I don't know that you'll be able to fix it, particularly without the details of how the "standard audit dates" are maintained.
It seems like this is an integrity check to make sure that between the time a row is read and it is updated, no other changes take place. If that is true, you wouldn't want to get around it. If, for example, you read the row and the value was 10, you intended to add 2 to that value, but in the meantime someone else updated the value to 20, you presumably wouldn't want to overwrite that new value with 12.
How long is the delay from the time you read data to the time you first update it and last update it. You said "I update the table from a number of sources with several statements." How do those UPDATEs affect the audit dates?
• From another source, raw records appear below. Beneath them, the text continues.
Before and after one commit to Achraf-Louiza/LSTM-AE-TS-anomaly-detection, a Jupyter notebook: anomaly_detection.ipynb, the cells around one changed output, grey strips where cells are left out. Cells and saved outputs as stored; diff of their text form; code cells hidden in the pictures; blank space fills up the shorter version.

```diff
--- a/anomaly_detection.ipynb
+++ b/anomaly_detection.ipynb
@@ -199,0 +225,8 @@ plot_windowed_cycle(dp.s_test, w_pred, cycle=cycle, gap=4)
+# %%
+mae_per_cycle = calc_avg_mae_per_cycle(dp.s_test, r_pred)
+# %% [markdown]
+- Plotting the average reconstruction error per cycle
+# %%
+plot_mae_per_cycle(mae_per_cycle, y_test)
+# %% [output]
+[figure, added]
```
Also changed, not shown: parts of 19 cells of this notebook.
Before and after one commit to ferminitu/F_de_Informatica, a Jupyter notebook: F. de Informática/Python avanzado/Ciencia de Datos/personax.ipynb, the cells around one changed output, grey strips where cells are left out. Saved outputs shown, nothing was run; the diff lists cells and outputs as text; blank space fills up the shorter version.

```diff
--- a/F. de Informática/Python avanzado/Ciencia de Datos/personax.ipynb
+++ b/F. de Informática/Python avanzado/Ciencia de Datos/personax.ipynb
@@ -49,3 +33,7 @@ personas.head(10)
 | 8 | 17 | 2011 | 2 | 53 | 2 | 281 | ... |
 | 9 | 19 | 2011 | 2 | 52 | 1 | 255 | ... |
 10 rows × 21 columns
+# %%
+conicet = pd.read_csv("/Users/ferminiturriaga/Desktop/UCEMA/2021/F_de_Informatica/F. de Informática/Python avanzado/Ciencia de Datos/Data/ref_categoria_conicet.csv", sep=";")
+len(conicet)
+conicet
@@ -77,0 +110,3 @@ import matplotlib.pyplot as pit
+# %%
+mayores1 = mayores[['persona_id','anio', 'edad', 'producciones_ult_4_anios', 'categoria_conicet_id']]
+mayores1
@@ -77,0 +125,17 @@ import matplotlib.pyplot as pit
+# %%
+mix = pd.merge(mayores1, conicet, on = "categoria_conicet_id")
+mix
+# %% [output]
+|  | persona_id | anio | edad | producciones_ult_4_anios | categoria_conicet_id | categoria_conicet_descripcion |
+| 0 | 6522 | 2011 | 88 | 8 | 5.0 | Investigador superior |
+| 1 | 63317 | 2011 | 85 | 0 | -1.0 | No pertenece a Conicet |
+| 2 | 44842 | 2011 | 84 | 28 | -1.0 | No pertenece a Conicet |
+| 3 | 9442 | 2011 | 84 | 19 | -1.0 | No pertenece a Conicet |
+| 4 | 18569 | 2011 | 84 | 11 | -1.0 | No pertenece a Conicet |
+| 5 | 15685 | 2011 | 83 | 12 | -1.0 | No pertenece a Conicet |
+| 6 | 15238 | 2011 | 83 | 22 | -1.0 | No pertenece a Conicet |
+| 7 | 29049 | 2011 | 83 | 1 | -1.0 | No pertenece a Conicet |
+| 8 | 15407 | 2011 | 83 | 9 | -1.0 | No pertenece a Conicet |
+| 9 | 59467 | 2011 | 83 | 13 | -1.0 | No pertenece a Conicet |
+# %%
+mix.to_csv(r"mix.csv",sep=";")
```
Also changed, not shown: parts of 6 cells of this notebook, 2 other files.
SQL DBA,SQL Server MVP(07, 08, 09) Prosecutor James Blackburn, in closing argument in the Fatal Vision murders trial: If in the future, you should cry a tear, cry one for them [the murder victims]. If in the future, you should say a prayer, say one for them. And if in the future, you should light a candle, light one for them.